Work instructions => Pull every line with "getElementById" from the data below and copy it.

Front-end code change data
Segment Open

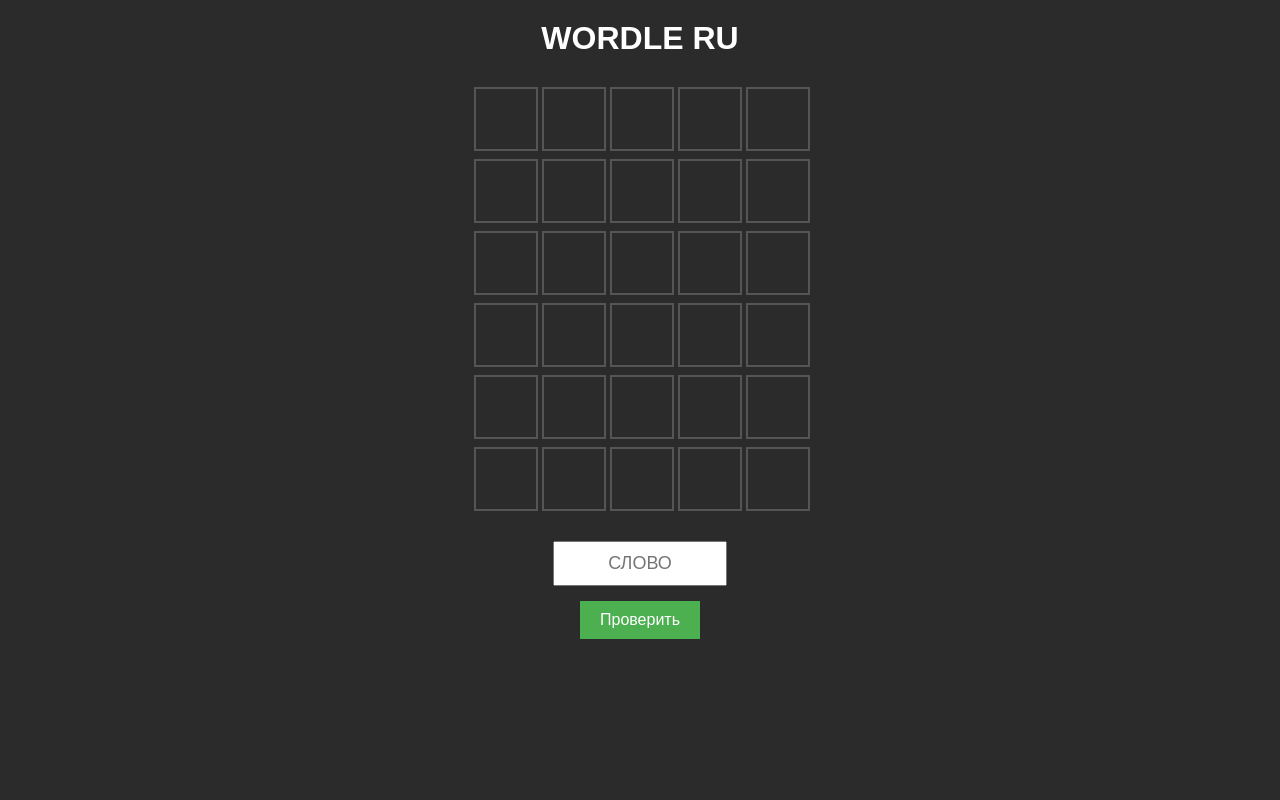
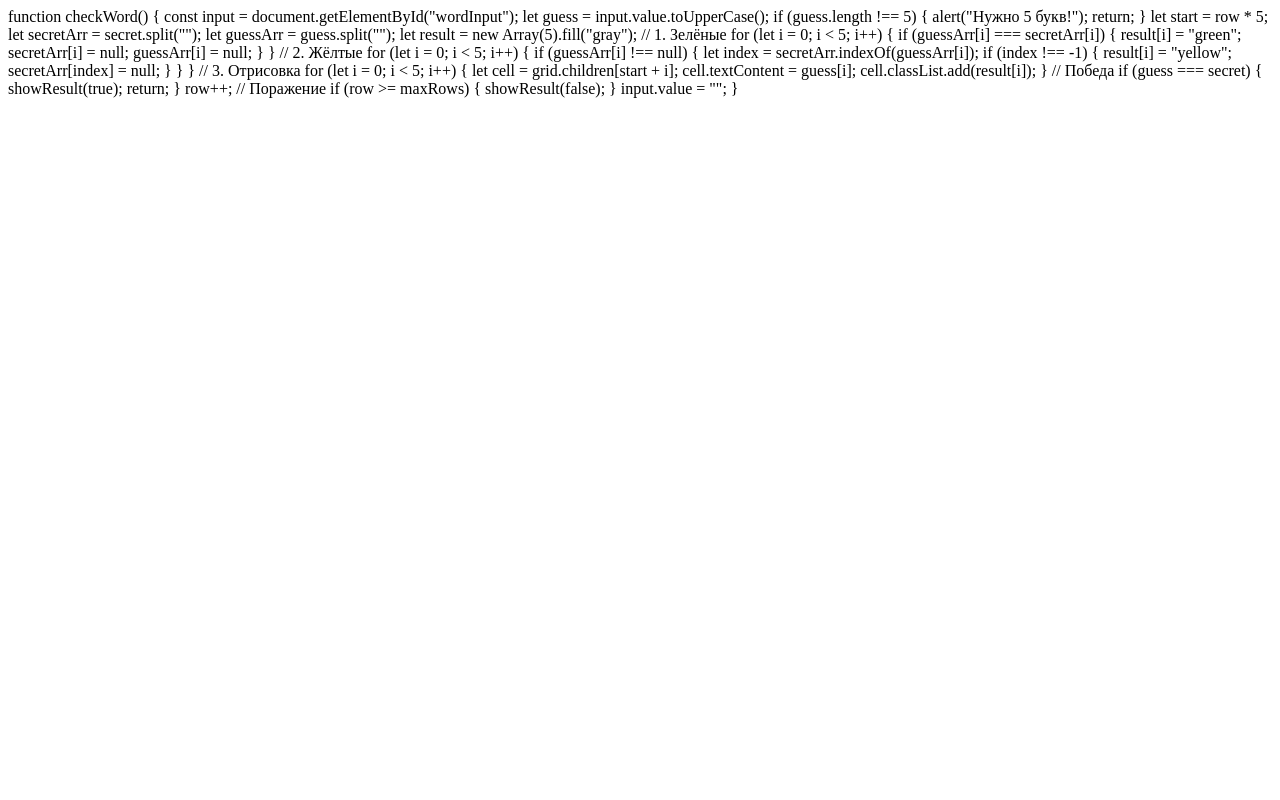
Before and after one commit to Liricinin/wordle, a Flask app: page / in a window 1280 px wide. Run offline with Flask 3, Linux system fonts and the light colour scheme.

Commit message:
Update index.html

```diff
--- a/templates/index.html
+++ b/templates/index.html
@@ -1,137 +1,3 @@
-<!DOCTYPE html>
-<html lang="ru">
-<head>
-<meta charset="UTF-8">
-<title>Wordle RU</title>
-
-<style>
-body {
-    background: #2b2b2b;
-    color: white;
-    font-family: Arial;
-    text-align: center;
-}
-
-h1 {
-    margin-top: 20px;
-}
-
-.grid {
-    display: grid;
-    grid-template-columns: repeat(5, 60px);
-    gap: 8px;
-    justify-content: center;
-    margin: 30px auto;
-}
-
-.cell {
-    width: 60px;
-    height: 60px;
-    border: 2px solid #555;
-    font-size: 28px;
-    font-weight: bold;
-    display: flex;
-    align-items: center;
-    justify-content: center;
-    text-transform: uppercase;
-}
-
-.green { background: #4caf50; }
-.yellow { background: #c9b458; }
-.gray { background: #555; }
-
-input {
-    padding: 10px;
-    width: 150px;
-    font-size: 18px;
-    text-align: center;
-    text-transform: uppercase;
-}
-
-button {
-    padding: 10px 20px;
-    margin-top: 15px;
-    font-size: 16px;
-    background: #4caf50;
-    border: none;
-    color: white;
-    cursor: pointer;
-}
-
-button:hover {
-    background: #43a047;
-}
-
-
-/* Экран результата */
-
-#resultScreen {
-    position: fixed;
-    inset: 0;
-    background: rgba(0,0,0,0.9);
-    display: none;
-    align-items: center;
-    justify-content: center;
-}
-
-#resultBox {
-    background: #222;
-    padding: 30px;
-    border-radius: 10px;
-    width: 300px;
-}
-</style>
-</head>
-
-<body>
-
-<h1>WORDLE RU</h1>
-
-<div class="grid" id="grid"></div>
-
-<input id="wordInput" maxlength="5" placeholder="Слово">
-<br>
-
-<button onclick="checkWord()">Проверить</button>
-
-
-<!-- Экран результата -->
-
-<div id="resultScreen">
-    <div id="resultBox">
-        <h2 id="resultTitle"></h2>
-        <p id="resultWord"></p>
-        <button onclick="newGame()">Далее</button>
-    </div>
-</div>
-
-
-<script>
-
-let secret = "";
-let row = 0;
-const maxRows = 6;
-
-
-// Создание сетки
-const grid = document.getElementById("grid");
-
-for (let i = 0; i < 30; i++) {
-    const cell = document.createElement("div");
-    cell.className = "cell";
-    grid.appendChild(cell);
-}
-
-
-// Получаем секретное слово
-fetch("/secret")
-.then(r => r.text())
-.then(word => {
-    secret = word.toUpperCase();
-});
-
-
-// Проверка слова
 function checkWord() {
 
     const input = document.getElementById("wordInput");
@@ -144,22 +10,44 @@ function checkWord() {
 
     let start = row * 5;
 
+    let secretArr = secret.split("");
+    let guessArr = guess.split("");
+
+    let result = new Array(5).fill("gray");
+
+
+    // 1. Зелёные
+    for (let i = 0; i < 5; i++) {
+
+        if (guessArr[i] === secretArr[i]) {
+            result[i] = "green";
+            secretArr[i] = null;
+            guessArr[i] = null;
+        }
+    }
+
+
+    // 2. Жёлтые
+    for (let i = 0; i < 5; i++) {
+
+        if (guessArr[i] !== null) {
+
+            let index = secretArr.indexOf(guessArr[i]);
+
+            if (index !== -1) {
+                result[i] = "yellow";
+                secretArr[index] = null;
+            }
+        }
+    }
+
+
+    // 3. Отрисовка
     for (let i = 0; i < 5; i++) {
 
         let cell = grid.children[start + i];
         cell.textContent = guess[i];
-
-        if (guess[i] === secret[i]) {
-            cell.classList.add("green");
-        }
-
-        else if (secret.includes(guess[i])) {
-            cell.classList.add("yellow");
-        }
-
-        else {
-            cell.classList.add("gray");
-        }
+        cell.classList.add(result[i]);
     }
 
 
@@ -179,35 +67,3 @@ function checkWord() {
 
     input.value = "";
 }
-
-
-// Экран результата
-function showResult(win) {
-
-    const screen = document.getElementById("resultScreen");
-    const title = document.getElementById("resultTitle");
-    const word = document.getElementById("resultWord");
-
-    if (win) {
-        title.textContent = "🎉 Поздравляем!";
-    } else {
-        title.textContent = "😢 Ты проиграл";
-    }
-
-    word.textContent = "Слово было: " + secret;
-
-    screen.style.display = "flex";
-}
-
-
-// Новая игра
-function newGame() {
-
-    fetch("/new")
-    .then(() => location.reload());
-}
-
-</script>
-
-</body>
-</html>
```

Segment Closed

Expected output =>
-const grid = document.getElementById("grid");
     const input = document.getElementById("wordInput");
-    const screen = document.getElementById("resultScreen");
-    const title = document.getElementById("resultTitle");
-    const word = document.getElementById("resultWord");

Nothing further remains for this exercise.